Table of Contents

Contents: Preface; Human Artifacts
1 How to look at a postage stamp
2 How to look at a culvert
3 How to look at an oil painting
4 How to look at pavement
5 How to look at an X-ray
6 How to look at Linear B
7 How to look at Chinese script
8 How to look at hieroglyphs
9 How to look at Egyptian scarabs
10 How to look at an engineering drawing
11 How to look at a rebus
12 How to look at mandalas
13 How to look at perspective pictures
14 How to look at an alchemical emblem
15 How to look at special effects
16 How to look at the periodic table
17 How to look at a map; Natural History
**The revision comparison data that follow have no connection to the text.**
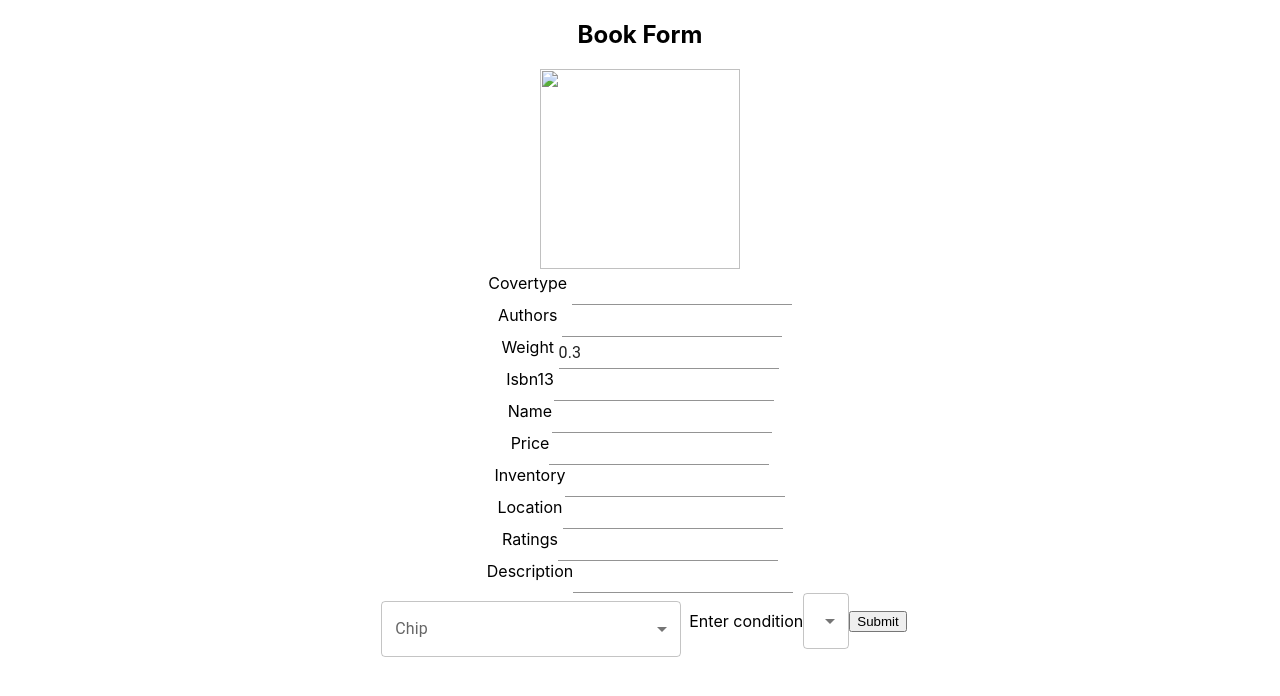
Repository: rishhabh-jain/isbndb
Page: /
The author's editor kept a copy of each file at every save. The page is drawn from the files as they stood at one save, then again after a run of saves.
The browser window is 1280 px wide. The pictures show the whole page.
The project was rebuilt for these pictures with package versions that can differ from the ones it lists, and the page was loaded fresh each time.

Above is the page before, as saved 2022-02-07 15:15:49.

After the next 2 saves:
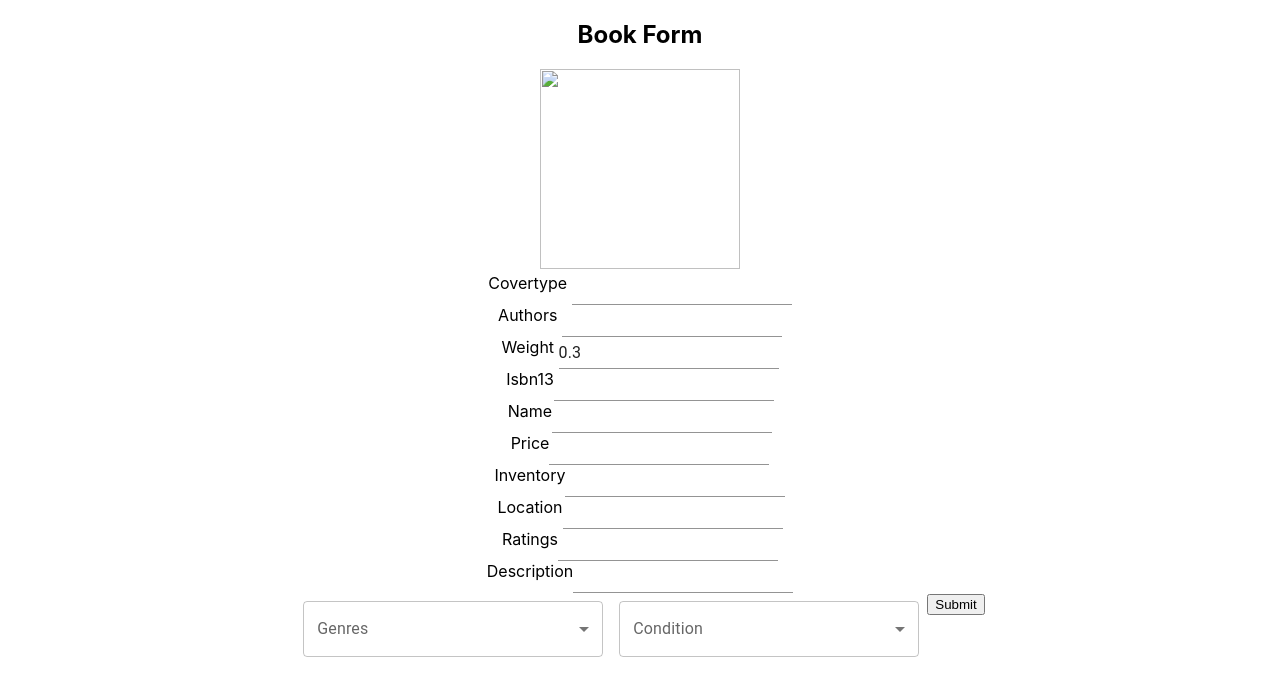
The 2 saves are shown as one change because 1 did not build or start.
The last was saved 3 min 39 s later.
--- a/src/App.js
+++ b/src/App.js
@@ -130,7 +130,7 @@ function App() {
   const [genres, setGenres] = useState([]);
   const [price, setPrice] = useState("");
   const [location, setLocation] = useState("");
-  const [condition, setCondition] = useState("");
+  const [condition, setCondition] = useState([]);
   const names = [
     "Self help",
     "Romance",
@@ -142,6 +142,14 @@ function App() {
     "Cooking",
     "Chick lit",
     "Classics",
+  ];
+  const names2 = [
+    "New",
+    "Used - Like New",
+    "Used - Very Good",
+    "Used - Good",
+    "Used - Readable",
+    "Used - Collectible",
   ];
   const ITEM_HEIGHT = 48;
   const ITEM_PADDING_TOP = 8;
@@ -259,7 +267,7 @@ function App() {
               />
             </div>
             <FormControl sx={{ m: 1, width: 300 }}>
-              <InputLabel>Chip</InputLabel>
+              <InputLabel>Genres</InputLabel>
               <Select
                 labelId="demo-multiple-chip-label"
                 id="demo-multiple-chip"
@@ -296,12 +304,34 @@ function App() {
               <option value={condition}> Readable</option>
             </Field>
         </div> */}
-            <label>Enter condition</label>
-            <Select value={condition} label="Condition" onChange={onConditionChange}>
-              <MenuItem value="Good" >Good</MenuItem>
-              <MenuItem value="New" >New</MenuItem>
-              <MenuItem value="Like New" onSelect={onConditionChange}>Like New </MenuItem>
-            </Select>
+            <FormControl sx={{ m: 1, width: 300 }}>
+              <InputLabel>Condition</InputLabel>
+              <Select
+                labelId="demo-multiple-chip-label"
+                id="demo-multiple-chip"
+                value={condition}
+                onChange={onConditionChange}
+                input={<OutlinedInput id="select-multiple-chip" label="Chip" />}
+                renderValue={(selected) => (
+                  <Box sx={{ display: "flex", flexWrap: "wrap", gap: 0.5 }}>
+                    {selected.map((value) => (
+                      <Chip key={value} label={value} />
+                    ))}
+                  </Box>
+                )}
+                // MenuProps={MenuProps}
+              >
+                {names2.map((name) => (
+                  <MenuItem
+                    key={name}
+                    value={name}
+                    // style={getStyles(name, genres)}
+                  >
+                    {name}
+                  </MenuItem>
+                ))}
+              </Select>
+            </FormControl>
             <button type="submit">Submit</button>
           </form>
         )}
18 How to look at a shoulder
19 How to look at a face
20 How to look at a fingerprint
21 How to look at grass
22 How to look at a twig
23 How to look at sand
24 How to look at moths' wings
25 How to look at halos
26 How to look at sunsets
27 How to look at color
28 How to look at the night
29 How to look at mirages
30 How to look at a crystal
31 How to look at the inside of your eye
32 How to look at nothing; Postscript: How do we look to a scallop?
List of plates